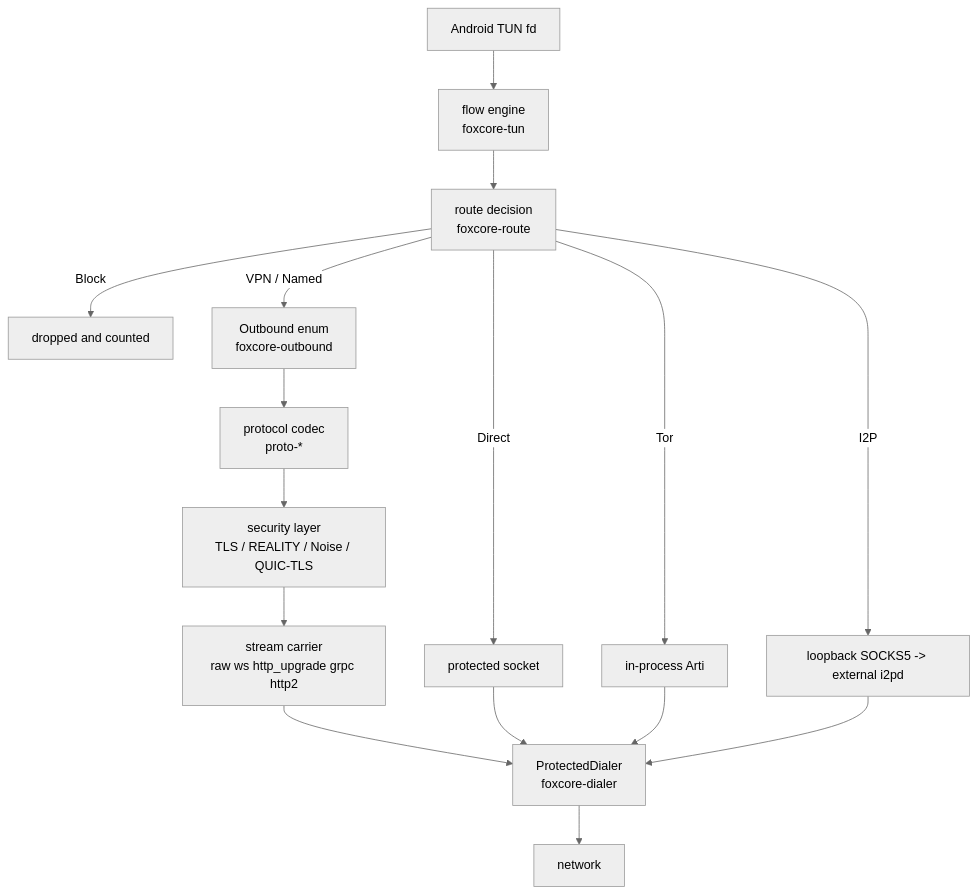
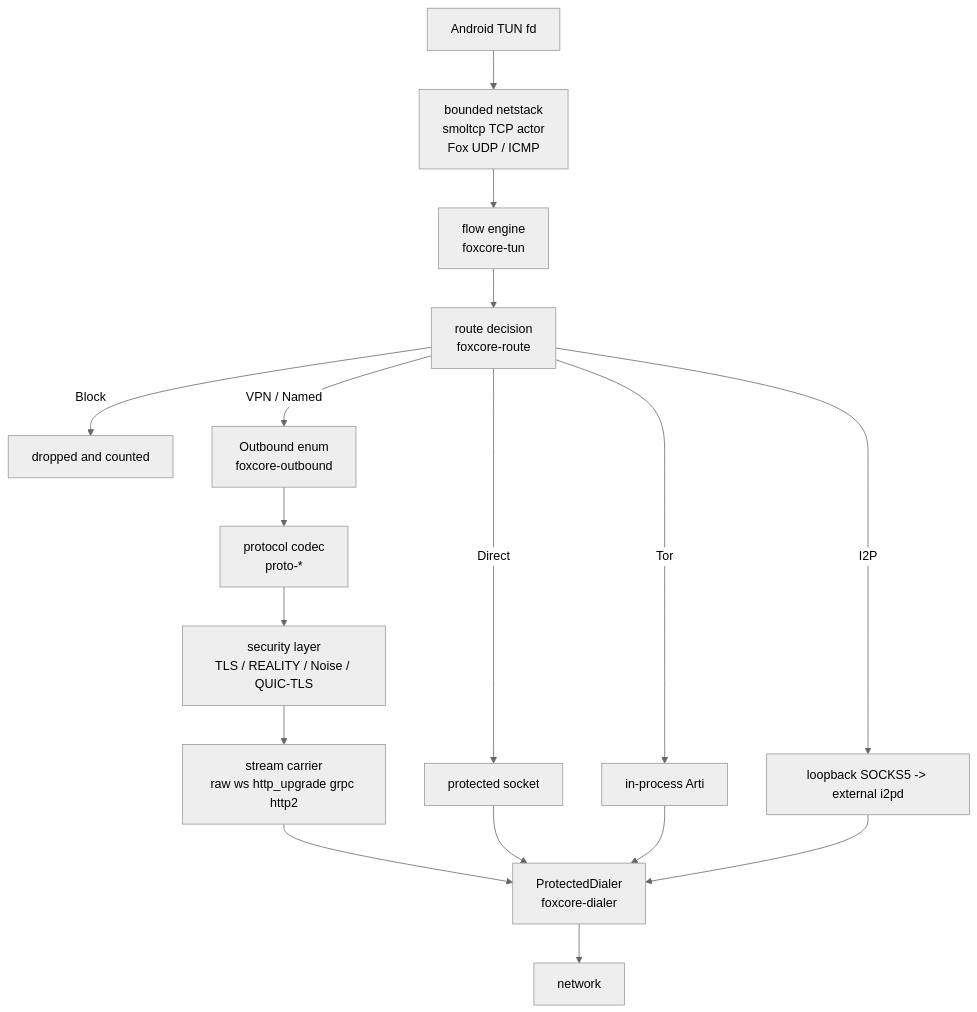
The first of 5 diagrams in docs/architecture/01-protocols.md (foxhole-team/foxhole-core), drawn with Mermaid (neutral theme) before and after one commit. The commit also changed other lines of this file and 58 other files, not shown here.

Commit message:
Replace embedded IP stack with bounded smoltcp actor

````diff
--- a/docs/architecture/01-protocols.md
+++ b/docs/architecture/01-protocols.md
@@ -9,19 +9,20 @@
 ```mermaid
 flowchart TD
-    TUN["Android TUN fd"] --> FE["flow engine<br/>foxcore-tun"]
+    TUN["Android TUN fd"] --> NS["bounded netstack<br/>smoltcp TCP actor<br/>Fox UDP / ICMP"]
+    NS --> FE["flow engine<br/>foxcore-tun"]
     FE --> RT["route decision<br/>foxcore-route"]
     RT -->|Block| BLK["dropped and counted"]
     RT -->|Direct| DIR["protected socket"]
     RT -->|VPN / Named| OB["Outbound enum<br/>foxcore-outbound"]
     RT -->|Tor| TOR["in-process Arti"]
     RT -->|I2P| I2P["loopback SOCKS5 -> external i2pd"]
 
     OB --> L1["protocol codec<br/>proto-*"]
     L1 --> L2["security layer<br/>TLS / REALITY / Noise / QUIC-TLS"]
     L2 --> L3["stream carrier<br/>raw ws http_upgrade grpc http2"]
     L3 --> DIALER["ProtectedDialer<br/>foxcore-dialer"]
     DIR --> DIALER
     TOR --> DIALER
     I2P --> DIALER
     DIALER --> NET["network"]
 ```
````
::::
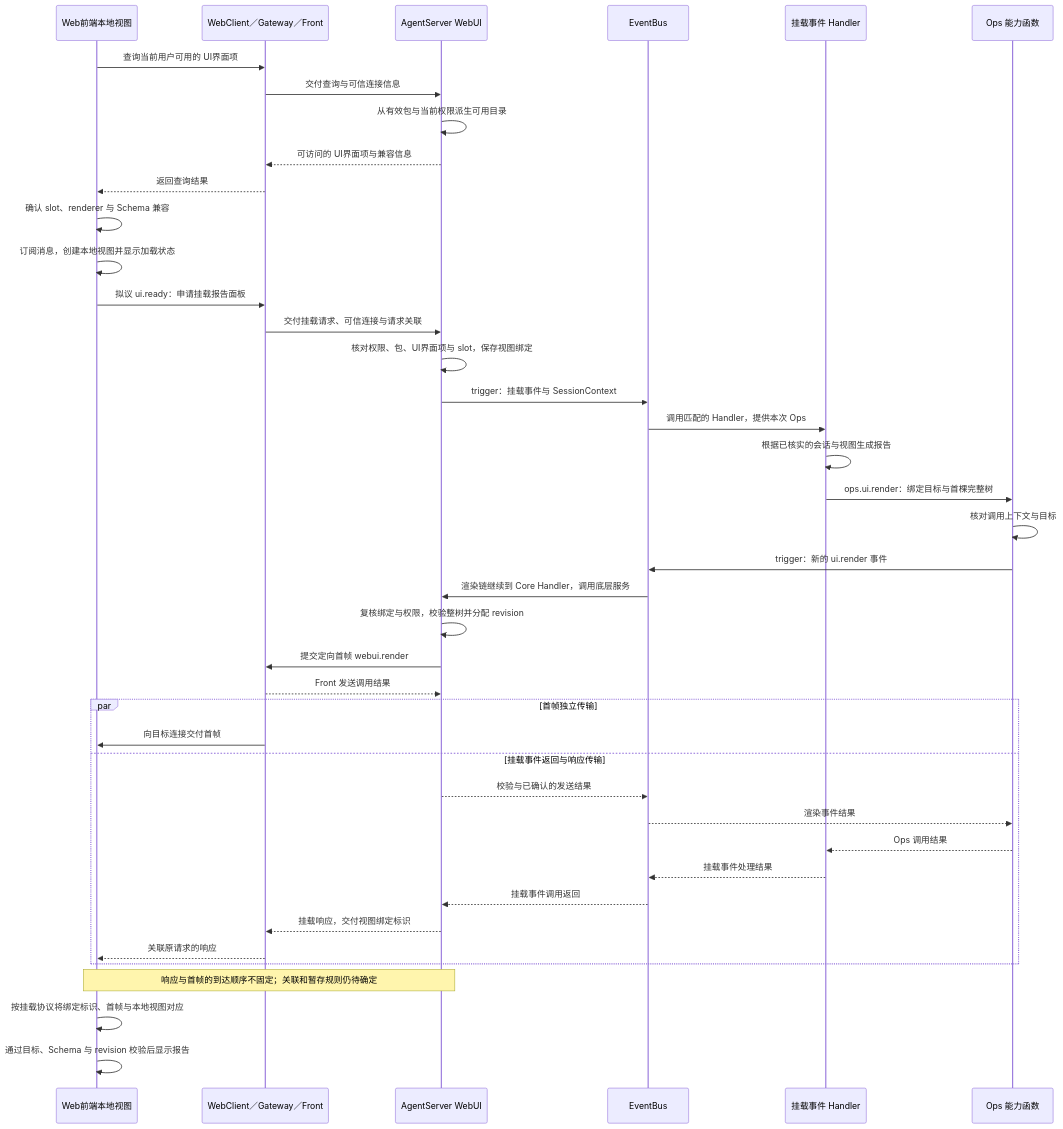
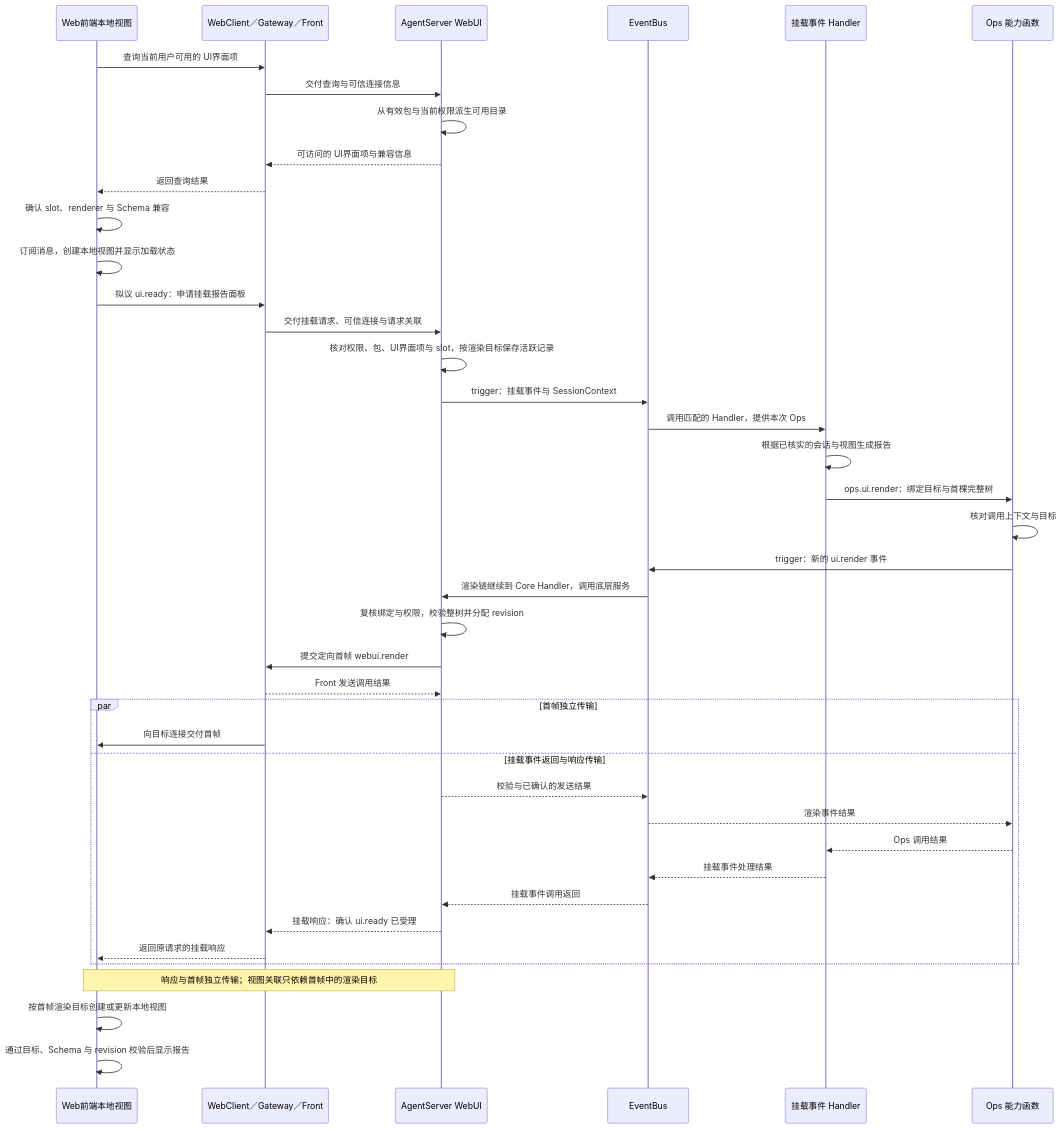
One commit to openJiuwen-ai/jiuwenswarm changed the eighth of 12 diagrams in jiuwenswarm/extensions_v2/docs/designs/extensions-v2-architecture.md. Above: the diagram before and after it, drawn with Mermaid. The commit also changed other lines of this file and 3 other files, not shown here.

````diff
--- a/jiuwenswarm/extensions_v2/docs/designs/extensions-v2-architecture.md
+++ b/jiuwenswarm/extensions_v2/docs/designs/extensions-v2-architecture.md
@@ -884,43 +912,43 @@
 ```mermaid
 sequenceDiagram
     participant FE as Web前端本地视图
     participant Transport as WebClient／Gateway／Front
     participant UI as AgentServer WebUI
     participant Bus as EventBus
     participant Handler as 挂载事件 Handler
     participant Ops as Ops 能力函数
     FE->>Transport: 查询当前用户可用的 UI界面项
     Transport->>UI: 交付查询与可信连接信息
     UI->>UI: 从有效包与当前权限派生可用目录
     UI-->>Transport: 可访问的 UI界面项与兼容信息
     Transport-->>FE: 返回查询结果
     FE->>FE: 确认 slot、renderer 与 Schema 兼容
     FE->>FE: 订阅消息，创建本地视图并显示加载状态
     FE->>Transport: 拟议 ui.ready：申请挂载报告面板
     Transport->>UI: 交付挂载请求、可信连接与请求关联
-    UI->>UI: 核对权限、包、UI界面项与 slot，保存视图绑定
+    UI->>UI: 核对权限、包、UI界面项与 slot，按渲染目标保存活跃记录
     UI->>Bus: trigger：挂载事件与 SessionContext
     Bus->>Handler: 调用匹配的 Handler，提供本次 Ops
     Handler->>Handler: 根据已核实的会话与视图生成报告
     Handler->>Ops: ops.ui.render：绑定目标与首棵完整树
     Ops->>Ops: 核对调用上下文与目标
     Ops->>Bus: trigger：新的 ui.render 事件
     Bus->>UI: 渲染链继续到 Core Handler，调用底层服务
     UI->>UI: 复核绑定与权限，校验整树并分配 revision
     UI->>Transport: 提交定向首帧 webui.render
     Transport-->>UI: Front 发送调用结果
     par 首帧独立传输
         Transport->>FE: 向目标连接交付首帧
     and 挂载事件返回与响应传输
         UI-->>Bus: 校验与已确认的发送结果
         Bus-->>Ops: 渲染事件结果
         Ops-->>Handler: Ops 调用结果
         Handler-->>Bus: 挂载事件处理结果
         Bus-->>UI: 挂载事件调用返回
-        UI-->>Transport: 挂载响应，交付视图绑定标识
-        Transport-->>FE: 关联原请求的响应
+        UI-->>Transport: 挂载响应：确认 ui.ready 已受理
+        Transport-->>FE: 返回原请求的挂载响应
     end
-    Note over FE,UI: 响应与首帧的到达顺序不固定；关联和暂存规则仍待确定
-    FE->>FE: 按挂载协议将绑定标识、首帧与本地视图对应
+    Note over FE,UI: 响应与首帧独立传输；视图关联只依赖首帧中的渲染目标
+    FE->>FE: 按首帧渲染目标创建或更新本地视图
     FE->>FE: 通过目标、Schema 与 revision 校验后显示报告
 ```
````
::::
◆ **WHAT IS BEING ASKED**: Given the records above, return exactly the lines starting at the line containing "FE->>FE: 确认 slot、renderer 与 Schema 兼容" and ending at the line containing "UI->>Bus: trigger：挂载事件与 SessionContext", including both.

◆ **PROBLEM SOLUTION**:
     FE->>FE: 确认 slot、renderer 与 Schema 兼容
     FE->>FE: 订阅消息，创建本地视图并显示加载状态
     FE->>Transport: 拟议 ui.ready：申请挂载报告面板
     Transport->>UI: 交付挂载请求、可信连接与请求关联
-    UI->>UI: 核对权限、包、UI界面项与 slot，保存视图绑定
+    UI->>UI: 核对权限、包、UI界面项与 slot，按渲染目标保存活跃记录
     UI->>Bus: trigger：挂载事件与 SessionContext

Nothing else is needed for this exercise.